To Columbia Divest for Climate Justice:
As you know, last Thursday evening, April 14, I offered to move up my meeting with Columbia Divest for Climate Justice (CDCJ) then scheduled for April 29. I have not been willing to meet while the disruption of Low Library continued. Now that the protest has concluded, I renew my invitation to meet with representatives of CDCJ once a time and appropriate context can be set. The discussion should be informed by the fact that there have been recent recommendations from different segments of our community about the general issue of divestment and by the fact that there are agreed-upon deliberative processes in place for reaching decisions about divestment proposals.
More specifically, we now have a proposal from a group of faculty in the Earth Institute, which was sent to me and to Provost John Coatsworth, recommending divestment from coal companies and additional ideas for dealing with companies involved with other fossil fuels. On April 20, our Advisory Committee on Socially Responsible Investing (ACSRI) shared a proposal on divestment from companies engaged in the exploration or development of tar sand reserves, a recommendation consistent with its earlier-stated “Stand Up for Science” approach. ACSRI also recommended that Columbia become a signatory to the CDP climate change project, which seeks high quality disclosure about firm-specific, carbon-related activity.

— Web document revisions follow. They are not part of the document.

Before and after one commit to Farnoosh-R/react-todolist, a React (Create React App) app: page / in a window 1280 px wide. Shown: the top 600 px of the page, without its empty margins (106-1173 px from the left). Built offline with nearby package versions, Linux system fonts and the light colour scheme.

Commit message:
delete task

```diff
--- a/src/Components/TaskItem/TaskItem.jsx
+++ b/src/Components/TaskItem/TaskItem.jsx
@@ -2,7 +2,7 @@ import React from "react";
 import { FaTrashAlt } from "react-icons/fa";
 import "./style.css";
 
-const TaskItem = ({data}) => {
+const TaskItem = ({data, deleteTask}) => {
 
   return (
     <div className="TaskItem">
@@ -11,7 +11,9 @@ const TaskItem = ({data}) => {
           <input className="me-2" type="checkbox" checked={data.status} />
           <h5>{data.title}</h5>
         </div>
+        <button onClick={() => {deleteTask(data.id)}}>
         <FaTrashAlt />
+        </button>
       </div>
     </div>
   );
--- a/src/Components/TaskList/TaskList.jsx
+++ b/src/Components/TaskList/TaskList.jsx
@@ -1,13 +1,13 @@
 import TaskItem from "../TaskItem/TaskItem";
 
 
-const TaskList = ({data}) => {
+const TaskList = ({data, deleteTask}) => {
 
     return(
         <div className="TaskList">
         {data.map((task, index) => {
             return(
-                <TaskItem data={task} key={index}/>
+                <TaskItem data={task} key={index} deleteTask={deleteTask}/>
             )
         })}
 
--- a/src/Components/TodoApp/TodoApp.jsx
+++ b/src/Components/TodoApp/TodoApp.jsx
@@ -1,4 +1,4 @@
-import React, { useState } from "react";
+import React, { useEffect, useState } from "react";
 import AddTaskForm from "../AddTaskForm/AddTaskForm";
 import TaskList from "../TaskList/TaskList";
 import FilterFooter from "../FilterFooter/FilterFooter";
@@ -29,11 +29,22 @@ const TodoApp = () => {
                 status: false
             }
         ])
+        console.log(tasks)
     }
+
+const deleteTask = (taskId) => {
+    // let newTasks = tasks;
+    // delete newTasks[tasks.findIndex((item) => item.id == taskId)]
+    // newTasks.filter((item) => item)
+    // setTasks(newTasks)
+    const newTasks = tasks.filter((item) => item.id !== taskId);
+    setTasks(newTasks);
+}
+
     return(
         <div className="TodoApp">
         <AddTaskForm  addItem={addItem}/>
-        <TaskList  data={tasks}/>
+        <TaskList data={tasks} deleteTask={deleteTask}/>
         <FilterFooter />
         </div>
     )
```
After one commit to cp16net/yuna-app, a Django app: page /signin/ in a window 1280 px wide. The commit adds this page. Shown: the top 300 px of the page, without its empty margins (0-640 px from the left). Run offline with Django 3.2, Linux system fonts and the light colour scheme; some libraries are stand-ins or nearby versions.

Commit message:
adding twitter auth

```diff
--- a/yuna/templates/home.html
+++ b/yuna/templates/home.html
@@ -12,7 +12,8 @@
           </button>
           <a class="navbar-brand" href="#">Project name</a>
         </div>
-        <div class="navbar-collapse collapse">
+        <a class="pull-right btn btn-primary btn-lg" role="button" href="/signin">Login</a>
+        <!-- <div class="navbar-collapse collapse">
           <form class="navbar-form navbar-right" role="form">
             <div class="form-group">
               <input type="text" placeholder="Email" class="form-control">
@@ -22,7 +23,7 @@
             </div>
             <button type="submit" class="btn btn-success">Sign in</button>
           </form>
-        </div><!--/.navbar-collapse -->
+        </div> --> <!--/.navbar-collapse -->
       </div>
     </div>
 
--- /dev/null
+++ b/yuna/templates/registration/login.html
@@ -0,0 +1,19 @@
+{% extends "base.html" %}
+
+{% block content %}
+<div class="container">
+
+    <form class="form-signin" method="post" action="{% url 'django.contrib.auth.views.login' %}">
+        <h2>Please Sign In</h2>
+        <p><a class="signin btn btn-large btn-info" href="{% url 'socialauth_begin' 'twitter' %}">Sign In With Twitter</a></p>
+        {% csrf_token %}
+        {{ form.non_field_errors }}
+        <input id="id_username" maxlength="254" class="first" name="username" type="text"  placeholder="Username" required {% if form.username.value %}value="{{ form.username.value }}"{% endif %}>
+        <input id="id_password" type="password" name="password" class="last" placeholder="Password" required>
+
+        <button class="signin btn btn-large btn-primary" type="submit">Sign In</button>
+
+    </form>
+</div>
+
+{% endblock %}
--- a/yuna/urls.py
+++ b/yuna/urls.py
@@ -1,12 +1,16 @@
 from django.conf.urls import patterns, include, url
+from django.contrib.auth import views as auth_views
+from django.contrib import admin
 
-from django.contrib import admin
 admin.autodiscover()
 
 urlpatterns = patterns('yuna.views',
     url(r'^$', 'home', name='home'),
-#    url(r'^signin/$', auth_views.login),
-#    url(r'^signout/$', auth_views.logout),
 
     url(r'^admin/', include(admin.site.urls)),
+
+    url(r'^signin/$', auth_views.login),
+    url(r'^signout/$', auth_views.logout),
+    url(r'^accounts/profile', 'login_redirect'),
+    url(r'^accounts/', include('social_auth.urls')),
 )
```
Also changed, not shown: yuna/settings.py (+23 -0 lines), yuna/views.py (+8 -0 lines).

The mandate of ACSRI is to hear views emerging from our rich campus discussion and then recommend a course of action to me and to the Board of Trustees. Consistent with this role, it is appropriate for ACSRI to consider the March 28 statement of the group of Earth Institute faculty along with other worthy proposals. In order not to foreclose the deliberations of the Committee or the Trustees, I will express my own views at a later time. This is consistent with my prior engagement with ACSRI.
When your proposal was considered by ACSRI, the Committee declined to embrace it; but it also decided to continue its deliberations about divestment before making a recommendation to me and to the Trustees. It is vital to understand that the process continues, and that any proposals garnering strong support from within the University community will be carefully evaluated. To insist that CDCJ’s preference for blanket divestment must stand ahead of other alternatives is at odds with the core value Columbia places in robust debate and participation. The proposals we have seen in recent weeks from Earth Institute faculty and from ACSRI itself are signs that the process we have is a healthy one.
Finally, I want to reiterate this basic principle of the University—that we value the free and open exchange of viewpoints, including those we believe to be wrong, offensive, or even dangerous. To be sure, this principle is hard to live by. Often, especially when we are convinced we are right, it seems counterintuitive—which is why we must continually rededicate ourselves to standing up for members of the community who may want to express or hear views others among us might reject. We are all free to express our thoughts, our ideas, and our objections to the thoughts and ideas of others. We are not free to freeze that process in time.
As always, I look forward to hearing your thoughts and ideas about one of the most important issues of our time.
Lee C. Bollinger